I suspected that I might still be a little early for the majority of blooms, but I just had to see what was up. Cut-leaved toothwort, blue cohosh, wood anemone, bloodroot, and wild leeks all poked their little leaves and buds out of the floodplain of Morgan Creek. The pale, fuzzy leaves of wild ginger were just beginning to sprout from its horizontal stems (called rhizomes) that snaked along, half-buried in the rich, moist soil.

The wild ginger caught my eye because its rhizomes were more bare than usual, with just a few cloaks of leaves here and there. Crouching down for a photo, I wondered if it was the foot traffic of people avoiding a mud puddle, or some other culprit that caused this exposure. Then I moved a little clump of dead leaves, and the tiny, pinkish point of an earthworm shrank away from the sunlight. Ah ha!

While European earthworms (brought here with ship ballast or in root balls) are wonderful at breaking down organic matter and mixing the soil in our gardens, they are just too efficient for the plants in our woods. Our northern forests evolved in the absence of earthworms, after the glaciers froze them out. Many plants here need thick, slowly decomposing leaf litter to grow, and for their seeds to sprout. In this exposed patch of ginger rhizomes, with the continued possibility for nighttime frosts and a lengthening drought, it is easy to see why fallen leaves are important.

Repercussions of the worms’ voracious feeding extend throughout the forest. The three-leaved clumps of trilliums unfurling themselves along the trail, with white buds that will be open by the time you read this, decline in worm-infested habitats. Other common summer plants (just now emerging!), like arching stems of Solomon’s seal, the thickets of wild sarsaparilla, and even sugar maple seedlings—the next generation of maple syrup—are also at risk. In their place, a lovely, green lawn of Pennsylvania sedge fills in among the trees.

With the lower diversity of plants on the forest floor, ovenbirds (a vociferous, groundnesting warbler) are much more susceptible to nest predators like squirrels and other birds. One study, conducted in the Chequamegon Nicolet National Forest just a few years ago, found that ovenbird numbers decline by about 25% in worm-infested maple forests.

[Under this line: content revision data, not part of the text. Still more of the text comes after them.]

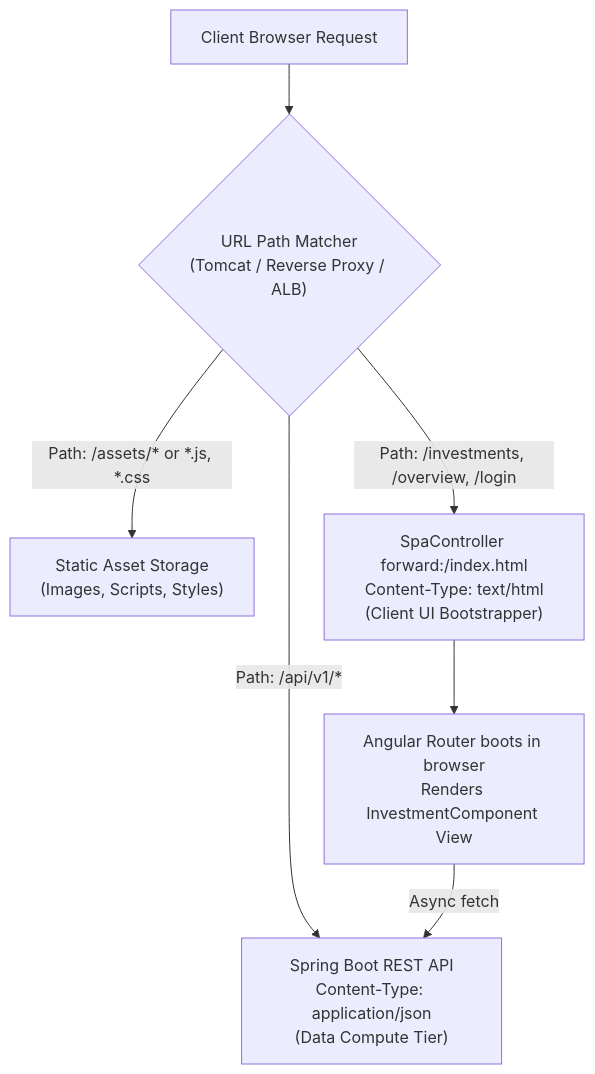
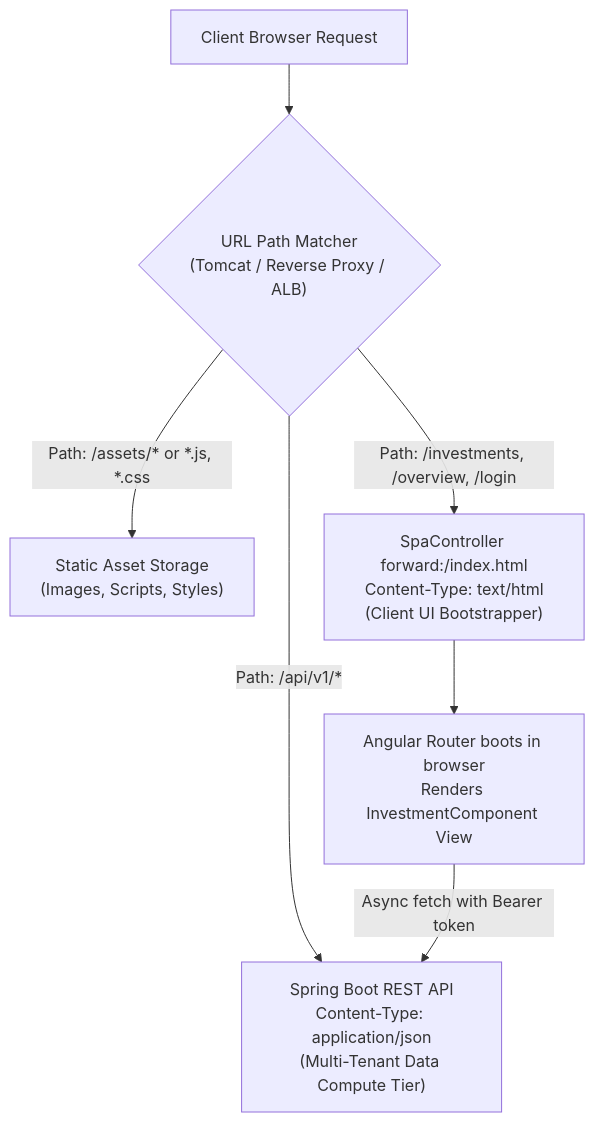
Before and after one commit to firojm57/mio-wealth: the first of 2 diagrams in docs/api-design-and-swagger.md, drawn with Mermaid. The commit also changed other lines of this file and 49 other files, not shown here.

````diff
--- a/docs/api-design-and-swagger.md
+++ b/docs/api-design-and-swagger.md
@@ -14,11 +11,11 @@
 ```mermaid
 graph TD
     Client["Client Browser Request"] --> Router{"URL Path Matcher<br/>(Tomcat / Reverse Proxy / ALB)"}
 
-    Router -->|Path: /api/v1/*| API["Spring Boot REST API<br/>Content-Type: application/json<br/>(Data Compute Tier)"]
+    Router -->|Path: /api/v1/*| API["Spring Boot REST API<br/>Content-Type: application/json<br/>(Multi-Tenant Data Compute Tier)"]
     Router -->|Path: /assets/* or *.js, *.css| Static["Static Asset Storage<br/>(Images, Scripts, Styles)"]
     Router -->|Path: /investments, /overview, /login| SPA["SpaController forward:/index.html<br/>Content-Type: text/html<br/>(Client UI Bootstrapper)"]
 
     SPA --> Angular["Angular Router boots in browser<br/>Renders InvestmentComponent View"]
-    Angular -->|Async fetch| API
+    Angular -->|Async fetch with Bearer token| API
 ```
````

Happily, the same research project also found that three other species of groundnesting birds—the hermit thrush (who woke me up), black-andwhite warblers, and veery—are not affected by earthworm invasions.

As I put more space between me and the trailhead, the signs of worms faded quickly. Tiny, white, pants-shaped buds of Dutchman’s britches readied themselves for opening next to pink-striped spring beauties that were already attracting bees. Tiny leaves at the tips of chokecherry twigs glowed crimson in the sunlight. We all warmed up in the strengthening sunlight and on the steepening trail.

Spotted salamanders have already returned to a vernal pool just under the top of the Dome. Their clusters of round eggs— clear with black centers—rest among films of algae, layers of leaves, and tiny, wiggling larvae. I didn’t see any signs of worms up that high, which is fortunate.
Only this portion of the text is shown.